** Supplied information follows **

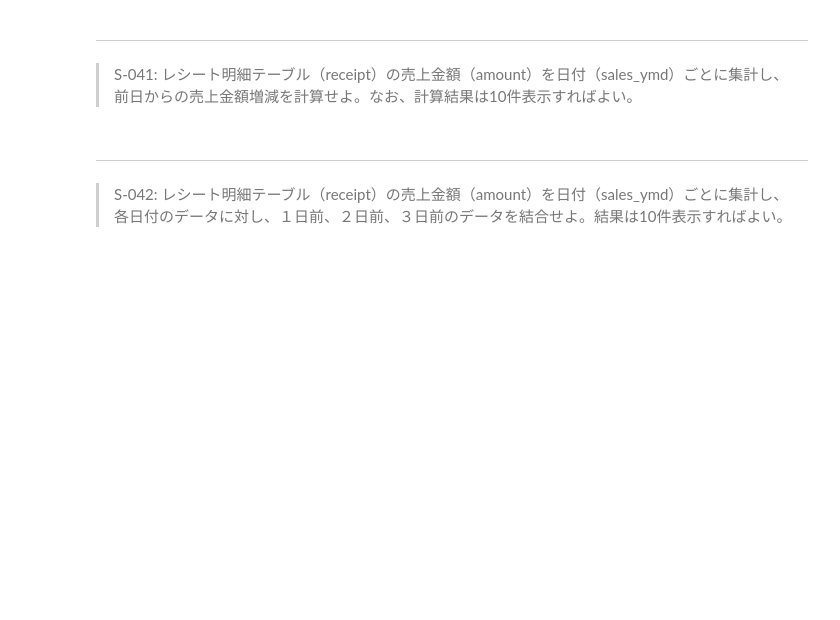
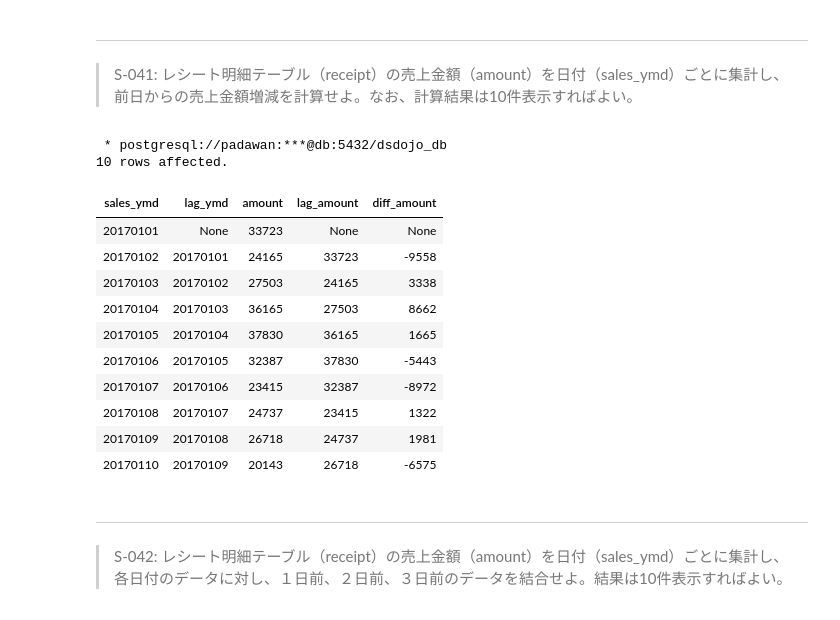
Before and after one commit to Toma0916/100knocks-preprocess, a Jupyter notebook: docker/work/preprocess_knock_SQL.ipynb, the cells around one changed output. Cells and saved outputs as stored; diff of their text form; code cells hidden in the pictures; blank space fills up the shorter version.

```diff
--- a/docker/work/preprocess_knock_SQL.ipynb
+++ b/docker/work/preprocess_knock_SQL.ipynb
@@ -865,3 +873,27 @@ ON d.customer_id = a.customer_id]
+# %%
+%%sql
+WITH sales_amount_by_date AS (
+    SELECT sales_ymd, SUM(amount) as amount FROM receipt GROUP BY sales_ymd ORDER BY sales_ymd
+)
+SELECT sales_ymd,
+       LAG(sales_ymd, 1) OVER(ORDER BY sales_ymd) lag_ymd,
+       amount, LAG(amount, 1) OVER(ORDER BY sales_ymd) as lag_amount, amount - LAG(amount, 1) OVER(ORDER BY sales_ymd) as diff_amount
+FROM sales_amount_by_date
+LIMIT 10
+# %% [output]
+ * postgresql://padawan:***@db:5432/dsdojo_db
+10 rows affected.
+| sales_ymd | lag_ymd | amount | lag_amount | diff_amount |
+| 20170101 | None | 33723 | None | None |
+| 20170102 | 20170101 | 24165 | 33723 | -9558 |
+| 20170103 | 20170102 | 27503 | 24165 | 3338 |
+| 20170104 | 20170103 | 36165 | 27503 | 8662 |
+| 20170105 | 20170104 | 37830 | 36165 | 1665 |
+| 20170106 | 20170105 | 32387 | 37830 | -5443 |
+| 20170107 | 20170106 | 23415 | 32387 | -8972 |
+| 20170108 | 20170107 | 24737 | 23415 | 1322 |
+| 20170109 | 20170108 | 26718 | 24737 | 1981 |
+| 20170110 | 20170109 | 20143 | 26718 | -6575 |
 # %% [markdown]
 ---
 > S-042: レシート明細テーブル（receipt）の売上金額（amount）を日付（sales_ymd）ごとに集計し、各日付のデータに対し、１日前、２日前、３日前のデータを結合せよ。結果は10件表示すればよい。
```
Also changed, not shown: parts of 4 cells of this notebook.
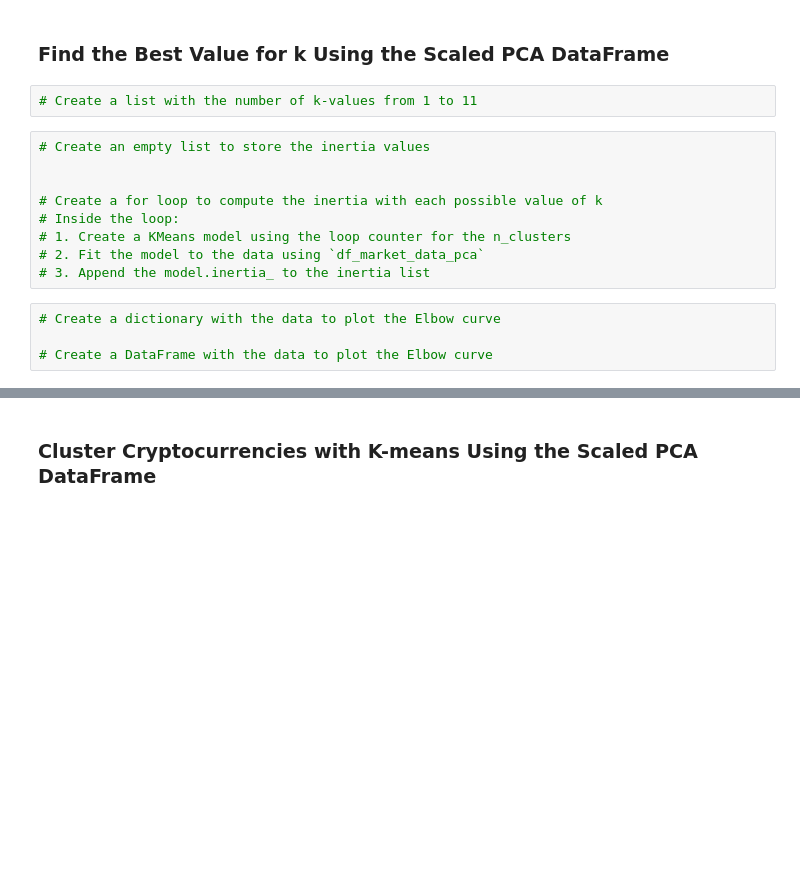
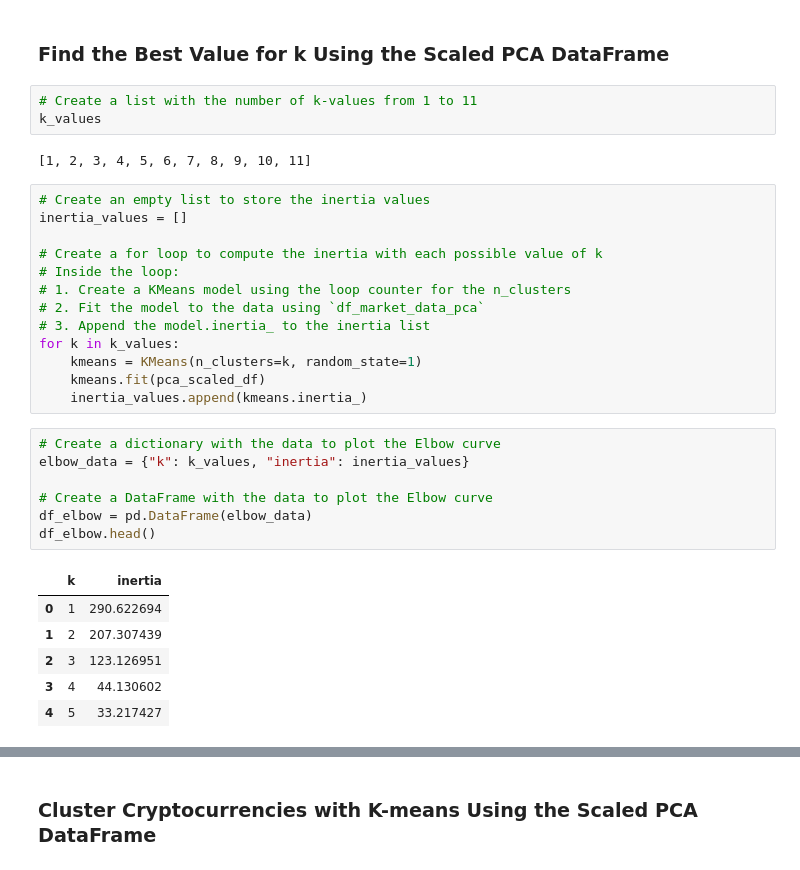
Before and after one commit to yslavcom-code/CryptoClustering, a Jupyter notebook: Crypto_Clustering.ipynb, the cells around one changed output, grey strips where cells are left out. Drawn from its saved outputs; the diff is of its cells as text; blank space fills up the shorter version.

```diff
--- a/Crypto_Clustering.ipynb
+++ b/Crypto_Clustering.ipynb
@@ -279,19 +279,36 @@ bitcoin-cash  0.813240  2.669520  1.643321
 ### Find the Best Value for k Using the Scaled PCA DataFrame
 # %%
 # Create a list with the number of k-values from 1 to 11
+k_values
+# %% [output]
+[1, 2, 3, 4, 5, 6, 7, 8, 9, 10, 11]
 # %%
 # Create an empty list to store the inertia values
-
+inertia_values = []
 
 # Create a for loop to compute the inertia with each possible value of k
 # Inside the loop:
 # 1. Create a KMeans model using the loop counter for the n_clusters
 # 2. Fit the model to the data using `df_market_data_pca`
 # 3. Append the model.inertia_ to the inertia list
+for k in k_values:
+    kmeans = KMeans(n_clusters=k, random_state=1)
+    kmeans.fit(pca_scaled_df)
+    inertia_values.append(kmeans.inertia_)
 # %%
 # Create a dictionary with the data to plot the Elbow curve
+elbow_data = {"k": k_values, "inertia": inertia_values}
 
 # Create a DataFrame with the data to plot the Elbow curve
+df_elbow = pd.DataFrame(elbow_data)
+df_elbow.head()
+# %% [output]
+|  | k | inertia |
+| 0 | 1 | 290.622694 |
+| 1 | 2 | 207.307439 |
+| 2 | 3 | 123.126951 |
+| 3 | 4 | 44.130602 |
+| 4 | 5 | 33.217427 |
 # %%
 # Plot a line chart with all the inertia values computed with
 # the different values of k to visually identify the optimal value for k.
```
Also changed, not shown: parts of 7 cells of this notebook.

** End of Supplied information **

Directions
When the word "model" appears in a line of the data, that line is counted; report the number only.

Solution to this exercise
3